TASK TO CARRY OUT ▸ Every line below should come back exactly as written, though the pictures stay out.

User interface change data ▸

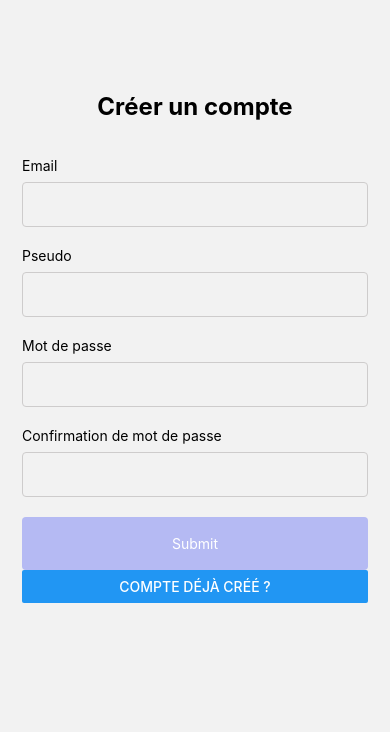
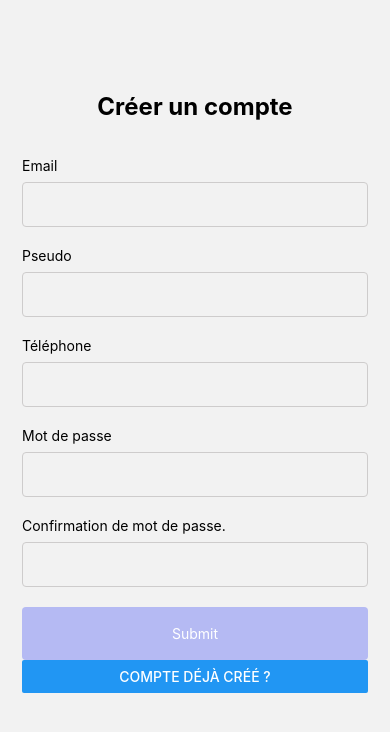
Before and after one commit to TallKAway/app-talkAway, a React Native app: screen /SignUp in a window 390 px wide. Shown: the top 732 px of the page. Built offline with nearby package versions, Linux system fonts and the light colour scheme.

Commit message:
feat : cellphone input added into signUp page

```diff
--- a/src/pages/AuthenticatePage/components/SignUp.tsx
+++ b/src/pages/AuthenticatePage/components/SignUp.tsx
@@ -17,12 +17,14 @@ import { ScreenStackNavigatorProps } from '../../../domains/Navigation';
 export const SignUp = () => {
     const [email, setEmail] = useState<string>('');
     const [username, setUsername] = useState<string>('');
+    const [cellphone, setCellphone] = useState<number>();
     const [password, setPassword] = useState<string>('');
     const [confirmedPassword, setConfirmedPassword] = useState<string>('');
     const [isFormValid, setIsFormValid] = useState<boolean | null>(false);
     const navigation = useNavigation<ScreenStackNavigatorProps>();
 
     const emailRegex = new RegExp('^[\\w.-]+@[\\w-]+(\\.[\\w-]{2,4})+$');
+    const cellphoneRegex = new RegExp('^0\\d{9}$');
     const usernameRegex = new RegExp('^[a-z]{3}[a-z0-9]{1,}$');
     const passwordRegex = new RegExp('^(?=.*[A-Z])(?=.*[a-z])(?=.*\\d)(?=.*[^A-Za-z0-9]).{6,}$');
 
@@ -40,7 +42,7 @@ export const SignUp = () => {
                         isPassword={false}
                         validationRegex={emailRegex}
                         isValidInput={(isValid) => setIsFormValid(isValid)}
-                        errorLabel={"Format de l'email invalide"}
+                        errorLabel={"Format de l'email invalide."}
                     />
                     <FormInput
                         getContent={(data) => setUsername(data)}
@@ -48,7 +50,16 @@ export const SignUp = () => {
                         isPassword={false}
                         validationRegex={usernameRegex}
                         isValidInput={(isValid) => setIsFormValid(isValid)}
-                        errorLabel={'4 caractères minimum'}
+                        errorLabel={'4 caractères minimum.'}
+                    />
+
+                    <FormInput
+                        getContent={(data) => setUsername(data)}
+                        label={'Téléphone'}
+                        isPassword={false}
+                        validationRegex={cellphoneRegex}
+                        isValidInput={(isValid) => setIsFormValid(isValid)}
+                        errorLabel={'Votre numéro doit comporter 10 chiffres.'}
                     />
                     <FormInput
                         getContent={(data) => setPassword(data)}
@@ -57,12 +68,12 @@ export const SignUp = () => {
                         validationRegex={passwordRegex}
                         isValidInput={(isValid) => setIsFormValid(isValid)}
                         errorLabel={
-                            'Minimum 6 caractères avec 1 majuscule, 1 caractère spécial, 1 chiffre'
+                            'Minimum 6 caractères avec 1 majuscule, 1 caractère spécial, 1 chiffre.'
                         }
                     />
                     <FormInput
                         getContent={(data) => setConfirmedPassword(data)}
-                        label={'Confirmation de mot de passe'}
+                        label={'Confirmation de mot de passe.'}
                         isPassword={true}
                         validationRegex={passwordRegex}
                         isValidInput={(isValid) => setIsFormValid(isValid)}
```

OUTPUT OF THE TASK ▸
Before and after one commit to TallKAway/app-talkAway, a React Native app: screen /SignUp in a window 390 px wide. Shown: the top 732 px of the page. Built offline with nearby package versions, Linux system fonts and the light colour scheme.

Commit message:
feat : cellphone input added into signUp page

```diff
--- a/src/pages/AuthenticatePage/components/SignUp.tsx
+++ b/src/pages/AuthenticatePage/components/SignUp.tsx
@@ -17,12 +17,14 @@ import { ScreenStackNavigatorProps } from '../../../domains/Navigation';
 export const SignUp = () => {
     const [email, setEmail] = useState<string>('');
     const [username, setUsername] = useState<string>('');
+    const [cellphone, setCellphone] = useState<number>();
     const [password, setPassword] = useState<string>('');
     const [confirmedPassword, setConfirmedPassword] = useState<string>('');
     const [isFormValid, setIsFormValid] = useState<boolean | null>(false);
     const navigation = useNavigation<ScreenStackNavigatorProps>();
 
     const emailRegex = new RegExp('^[\\w.-]+@[\\w-]+(\\.[\\w-]{2,4})+$');
+    const cellphoneRegex = new RegExp('^0\\d{9}$');
     const usernameRegex = new RegExp('^[a-z]{3}[a-z0-9]{1,}$');
     const passwordRegex = new RegExp('^(?=.*[A-Z])(?=.*[a-z])(?=.*\\d)(?=.*[^A-Za-z0-9]).{6,}$');
 
@@ -40,7 +42,7 @@ export const SignUp = () => {
                         isPassword={false}
                         validationRegex={emailRegex}
                         isValidInput={(isValid) => setIsFormValid(isValid)}
-                        errorLabel={"Format de l'email invalide"}
+                        errorLabel={"Format de l'email invalide."}
                     />
                     <FormInput
                         getContent={(data) => setUsername(data)}
@@ -48,7 +50,16 @@ export const SignUp = () => {
                         isPassword={false}
                         validationRegex={usernameRegex}
                         isValidInput={(isValid) => setIsFormValid(isValid)}
-                        errorLabel={'4 caractères minimum'}
+                        errorLabel={'4 caractères minimum.'}
+                    />
+
+                    <FormInput
+                        getContent={(data) => setUsername(data)}
+                        label={'Téléphone'}
+                        isPassword={false}
+                        validationRegex={cellphoneRegex}
+                        isValidInput={(isValid) => setIsFormValid(isValid)}
+                        errorLabel={'Votre numéro doit comporter 10 chiffres.'}
                     />
                     <FormInput
                         getContent={(data) => setPassword(data)}
@@ -57,12 +68,12 @@ export const SignUp = () => {
                         validationRegex={passwordRegex}
                         isValidInput={(isValid) => setIsFormValid(isValid)}
                         errorLabel={
-                            'Minimum 6 caractères avec 1 majuscule, 1 caractère spécial, 1 chiffre'
+                            'Minimum 6 caractères avec 1 majuscule, 1 caractère spécial, 1 chiffre.'
                         }
                     />
                     <FormInput
                         getContent={(data) => setConfirmedPassword(data)}
-                        label={'Confirmation de mot de passe'}
+                        label={'Confirmation de mot de passe.'}
                         isPassword={true}
                         validationRegex={passwordRegex}
                         isValidInput={(isValid) => setIsFormValid(isValid)}
```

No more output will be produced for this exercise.